The first episode The Box comes from Jovanka Vuckovic who had previously made three short films but is mostly known in the horror genre as editor of the Toronto-based Rue Morgue magazine and as author of the book Zombies! An Illustrated History of the Undead (2011). The Box is not a perfect episode but works effectively. I liked the unsettling creepiness that comes as Natalie Brown watches her son, followed by her daughter and husband, cheerfully and deliberately stop eating. I liked the fact that what is inside the box is never seen and what causes the family to decide to stop eating is left unexplained, creating a highly mysterious episode. It is story where all the effect is carried by its sense of disquiet. On the other hand, I also felt that Vuckovic never quite tapped the sense of alienation as much as she could have. For a horror show, the segments horror quotient is on the quiet side the greatest effect comes during a dream sequence where Natalie Brown thinks her family are carving her up and eating her and, as we are all aware, dream sequences in horror films are all about creating an immediate jump in the show where there is not anything elsewhere.

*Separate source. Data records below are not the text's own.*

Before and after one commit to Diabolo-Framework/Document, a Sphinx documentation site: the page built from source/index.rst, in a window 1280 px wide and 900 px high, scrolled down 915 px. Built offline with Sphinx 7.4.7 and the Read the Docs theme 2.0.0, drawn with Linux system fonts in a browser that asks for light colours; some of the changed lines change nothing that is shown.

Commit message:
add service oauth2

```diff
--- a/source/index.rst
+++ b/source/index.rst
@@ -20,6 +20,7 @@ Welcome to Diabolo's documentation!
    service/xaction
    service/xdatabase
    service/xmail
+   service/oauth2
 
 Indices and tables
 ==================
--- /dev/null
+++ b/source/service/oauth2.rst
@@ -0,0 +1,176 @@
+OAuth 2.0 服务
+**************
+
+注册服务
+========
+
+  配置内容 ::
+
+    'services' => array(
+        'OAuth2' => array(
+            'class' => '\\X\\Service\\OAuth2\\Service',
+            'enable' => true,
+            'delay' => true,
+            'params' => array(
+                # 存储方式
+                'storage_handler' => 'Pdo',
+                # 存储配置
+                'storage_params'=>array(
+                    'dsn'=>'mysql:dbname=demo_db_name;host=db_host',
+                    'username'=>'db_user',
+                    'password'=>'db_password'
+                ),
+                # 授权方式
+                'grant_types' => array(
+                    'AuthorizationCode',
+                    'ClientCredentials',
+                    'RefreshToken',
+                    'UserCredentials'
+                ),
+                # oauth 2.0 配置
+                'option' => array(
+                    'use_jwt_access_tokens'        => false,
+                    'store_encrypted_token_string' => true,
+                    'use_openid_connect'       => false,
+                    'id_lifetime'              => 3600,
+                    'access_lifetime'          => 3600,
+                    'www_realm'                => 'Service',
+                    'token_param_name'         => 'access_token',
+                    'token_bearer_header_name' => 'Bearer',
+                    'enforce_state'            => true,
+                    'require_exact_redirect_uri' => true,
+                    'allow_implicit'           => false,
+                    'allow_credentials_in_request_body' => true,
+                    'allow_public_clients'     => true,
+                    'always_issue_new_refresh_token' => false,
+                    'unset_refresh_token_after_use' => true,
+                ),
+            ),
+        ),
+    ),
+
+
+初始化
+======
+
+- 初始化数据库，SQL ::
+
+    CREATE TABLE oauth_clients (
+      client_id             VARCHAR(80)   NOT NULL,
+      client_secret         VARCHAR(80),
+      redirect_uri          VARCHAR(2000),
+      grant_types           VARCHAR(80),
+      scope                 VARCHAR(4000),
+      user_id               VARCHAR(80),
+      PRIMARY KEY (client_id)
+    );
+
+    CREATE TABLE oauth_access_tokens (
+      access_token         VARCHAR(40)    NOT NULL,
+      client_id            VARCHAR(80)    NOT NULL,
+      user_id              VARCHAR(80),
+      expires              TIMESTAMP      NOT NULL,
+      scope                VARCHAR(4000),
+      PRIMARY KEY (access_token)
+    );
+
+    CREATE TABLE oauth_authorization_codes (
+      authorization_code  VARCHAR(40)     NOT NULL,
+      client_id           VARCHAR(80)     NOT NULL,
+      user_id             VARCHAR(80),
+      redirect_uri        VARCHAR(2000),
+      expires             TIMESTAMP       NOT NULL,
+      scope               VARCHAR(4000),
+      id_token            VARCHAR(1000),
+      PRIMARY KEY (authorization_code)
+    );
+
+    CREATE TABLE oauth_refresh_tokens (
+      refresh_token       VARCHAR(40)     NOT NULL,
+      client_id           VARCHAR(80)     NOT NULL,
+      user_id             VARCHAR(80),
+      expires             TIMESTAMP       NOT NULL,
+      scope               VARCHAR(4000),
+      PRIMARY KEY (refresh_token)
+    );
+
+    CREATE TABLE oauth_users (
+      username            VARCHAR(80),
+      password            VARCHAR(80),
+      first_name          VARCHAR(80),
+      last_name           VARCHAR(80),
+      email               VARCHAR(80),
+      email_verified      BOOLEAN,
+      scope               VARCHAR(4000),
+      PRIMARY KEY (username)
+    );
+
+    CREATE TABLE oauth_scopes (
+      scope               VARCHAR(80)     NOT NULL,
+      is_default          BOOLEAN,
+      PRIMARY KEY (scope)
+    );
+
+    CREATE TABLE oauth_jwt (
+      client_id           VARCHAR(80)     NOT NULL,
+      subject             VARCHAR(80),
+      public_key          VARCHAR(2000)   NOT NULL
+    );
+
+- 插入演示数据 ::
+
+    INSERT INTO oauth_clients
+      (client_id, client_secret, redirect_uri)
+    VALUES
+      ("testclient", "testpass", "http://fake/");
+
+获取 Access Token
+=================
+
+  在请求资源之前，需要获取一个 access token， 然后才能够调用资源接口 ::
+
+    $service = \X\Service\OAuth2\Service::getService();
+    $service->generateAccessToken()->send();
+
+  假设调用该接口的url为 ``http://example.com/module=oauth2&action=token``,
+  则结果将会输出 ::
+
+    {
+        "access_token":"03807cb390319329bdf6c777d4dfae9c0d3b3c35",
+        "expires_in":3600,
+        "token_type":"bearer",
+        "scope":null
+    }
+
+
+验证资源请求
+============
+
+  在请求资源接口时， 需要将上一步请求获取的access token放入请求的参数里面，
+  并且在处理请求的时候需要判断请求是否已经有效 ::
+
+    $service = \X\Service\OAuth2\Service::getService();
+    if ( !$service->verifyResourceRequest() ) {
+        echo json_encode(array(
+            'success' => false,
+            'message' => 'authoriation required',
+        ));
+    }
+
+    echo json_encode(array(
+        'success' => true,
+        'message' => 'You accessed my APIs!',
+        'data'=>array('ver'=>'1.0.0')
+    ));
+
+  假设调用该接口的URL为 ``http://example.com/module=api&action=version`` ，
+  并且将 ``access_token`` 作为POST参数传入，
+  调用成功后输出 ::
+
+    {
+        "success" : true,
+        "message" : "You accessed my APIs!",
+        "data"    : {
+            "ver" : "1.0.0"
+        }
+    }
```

The Birthday Party comes from Annie Clark who had not directed anything previously and better known as a musician who has put out several albums under the stage name of St. Vincent. I would question what this episode is even doing in a horror anthology, as it is more a black comedy about someone trying to deal with an inconvenient dead body. It is as much in horror territory as The Trouble with Harry (1955) or Weekend at Bernies (1989). On its own terms, the episode is okay but Clark never pushes anything to tension or black comedy as you wish she would have done.

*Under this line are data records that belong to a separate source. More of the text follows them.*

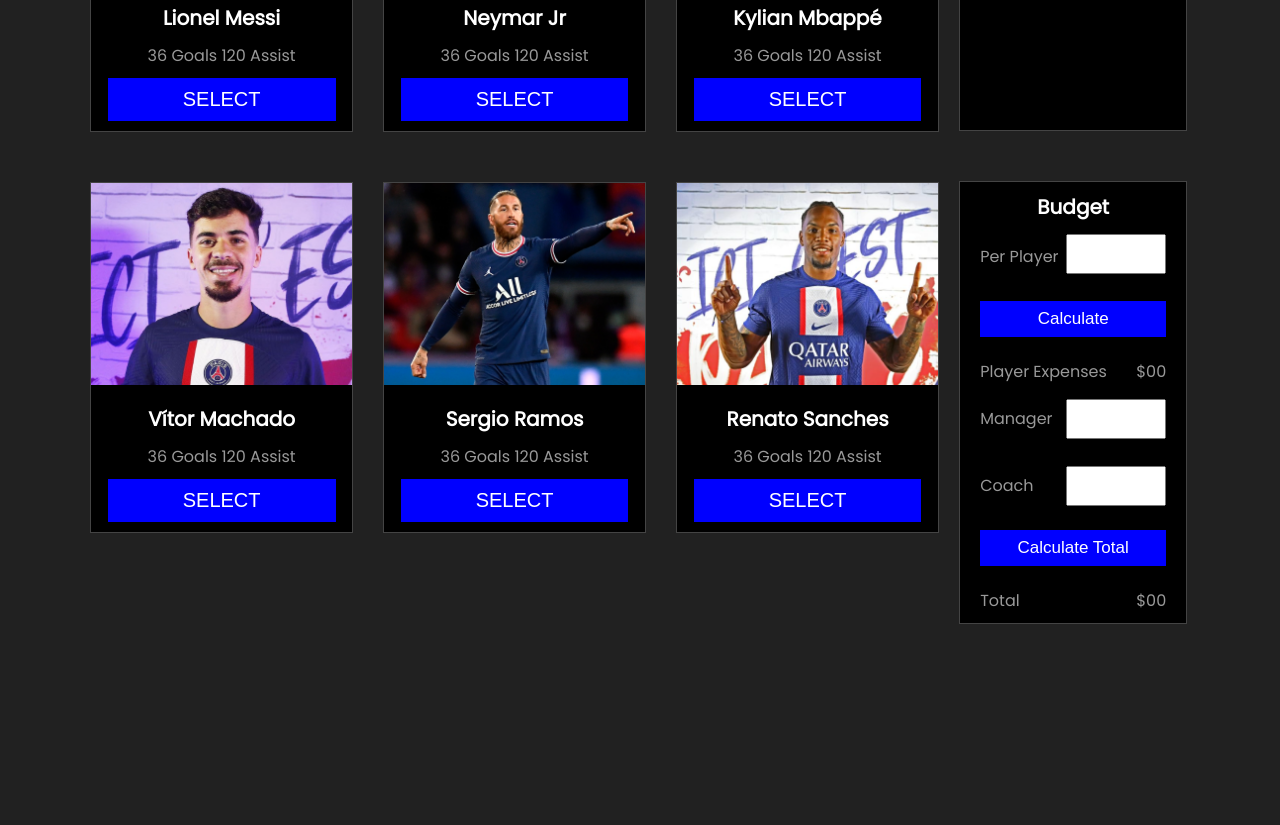
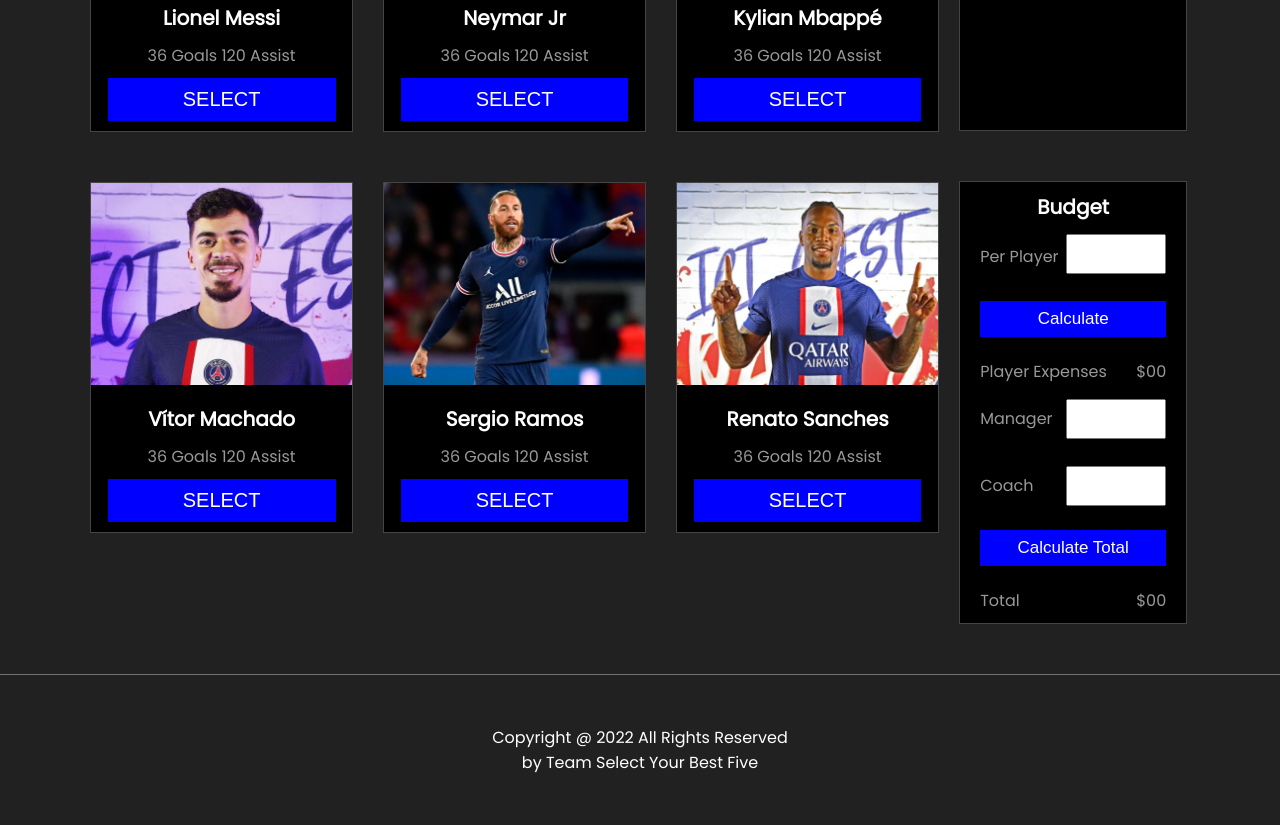
Before and after one commit to raju-miah/best-five-player-dom, a plain HTML site: page index.html in a window 1280 px wide. Shown: the part 905-1730 px from the top of the page. Before the commit the page ends 1579 px from the top, so only its background shows below. Drawn offline with Linux system fonts and the light colour scheme.

Commit message:
added footer

```diff
--- a/index.html
+++ b/index.html
@@ -146,6 +146,14 @@
     <!-- main end -->
 
 
+    <!-- footer start -->
+    <footer>
+        <p>Copyright @ 2022 All Rights Reserved</p>
+        <p>by Team Select Your Best Five</p>
+    </footer>
+    <!-- footer end -->
+
+
 
 </body>
 
--- a/styles/style.css
+++ b/styles/style.css
@@ -193,3 +193,15 @@ header p {
 }
 
 /* Player card and Main section End */
+
+
+/* Footer Style Start */
+
+footer {
+    display: grid;
+    place-items: center;
+    border-top: 1px solid #747474;
+    padding: 50px 0px;
+}
+
+/* Footer Style End */
```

Dont Fall comes from Roxanne Benjamin who had produced all of the V/H/S films and had made her directorial debut with the Siren episode of Southbound. This is the episode that closest approaches the territory of a formula horror film I was reminded of the early scenes in the recent The Darkness (2016) a number of times. It is also the weakest card in the deck. The characters are reasonably well drawn but once Breeda Wool becomes possessed and turns into a creature, the piece becomes exceedingly generic and then is over in no time at all.

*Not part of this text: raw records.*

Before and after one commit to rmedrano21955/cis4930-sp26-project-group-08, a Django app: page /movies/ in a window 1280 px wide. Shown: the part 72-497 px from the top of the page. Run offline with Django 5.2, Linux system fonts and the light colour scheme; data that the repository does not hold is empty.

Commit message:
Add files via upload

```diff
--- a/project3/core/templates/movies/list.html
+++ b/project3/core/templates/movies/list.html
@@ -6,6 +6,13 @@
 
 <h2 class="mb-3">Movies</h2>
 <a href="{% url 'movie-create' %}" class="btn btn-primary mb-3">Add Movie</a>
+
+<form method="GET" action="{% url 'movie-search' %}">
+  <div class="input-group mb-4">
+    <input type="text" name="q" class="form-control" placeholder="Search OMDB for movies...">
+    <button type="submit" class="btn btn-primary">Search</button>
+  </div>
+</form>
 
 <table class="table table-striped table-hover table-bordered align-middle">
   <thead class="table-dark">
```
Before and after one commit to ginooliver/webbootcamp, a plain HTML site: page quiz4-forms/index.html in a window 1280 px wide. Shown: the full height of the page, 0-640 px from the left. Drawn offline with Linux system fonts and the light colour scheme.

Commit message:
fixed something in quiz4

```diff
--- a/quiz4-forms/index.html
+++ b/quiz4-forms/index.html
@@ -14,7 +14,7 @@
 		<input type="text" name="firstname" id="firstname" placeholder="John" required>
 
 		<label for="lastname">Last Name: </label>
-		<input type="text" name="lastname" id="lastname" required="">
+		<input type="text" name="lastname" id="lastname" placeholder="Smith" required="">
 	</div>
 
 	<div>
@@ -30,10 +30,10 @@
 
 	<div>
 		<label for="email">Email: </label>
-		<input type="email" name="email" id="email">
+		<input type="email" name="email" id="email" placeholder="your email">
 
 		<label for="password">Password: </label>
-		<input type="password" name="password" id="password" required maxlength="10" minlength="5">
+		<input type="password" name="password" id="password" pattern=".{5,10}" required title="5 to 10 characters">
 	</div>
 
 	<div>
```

Her Only Living Son comes from the only woman present to have a reasonable profile beforehand, Karyn Kusam, director of Aeon Flux (2005), Jennifers Body (2009) and The Invitation (2015). This is the strongest episode of the show. As soon becomes apparent, Kusama is making a variant on the Devil Child theme. The episode sort of resembles the scenes in Damien: Omen II (1978) with the Devil Child going through a troubled adolescence as he discovers his destiny, something enabled by a legion of followers seemingly at every turn. That maybe a good dash of Servants of Twilight (1991) with the mother and child on the run from cultists who are certain the child is the Antichrist. I particularly liked the climax the piece reached while a little abrupt, it also has the highly effective moment where Christina Kirk stands up to defy absent deities and devil fathers and declare her right as a mother. It makes this the only episode that skews its theme in a uniquely woman-centric way.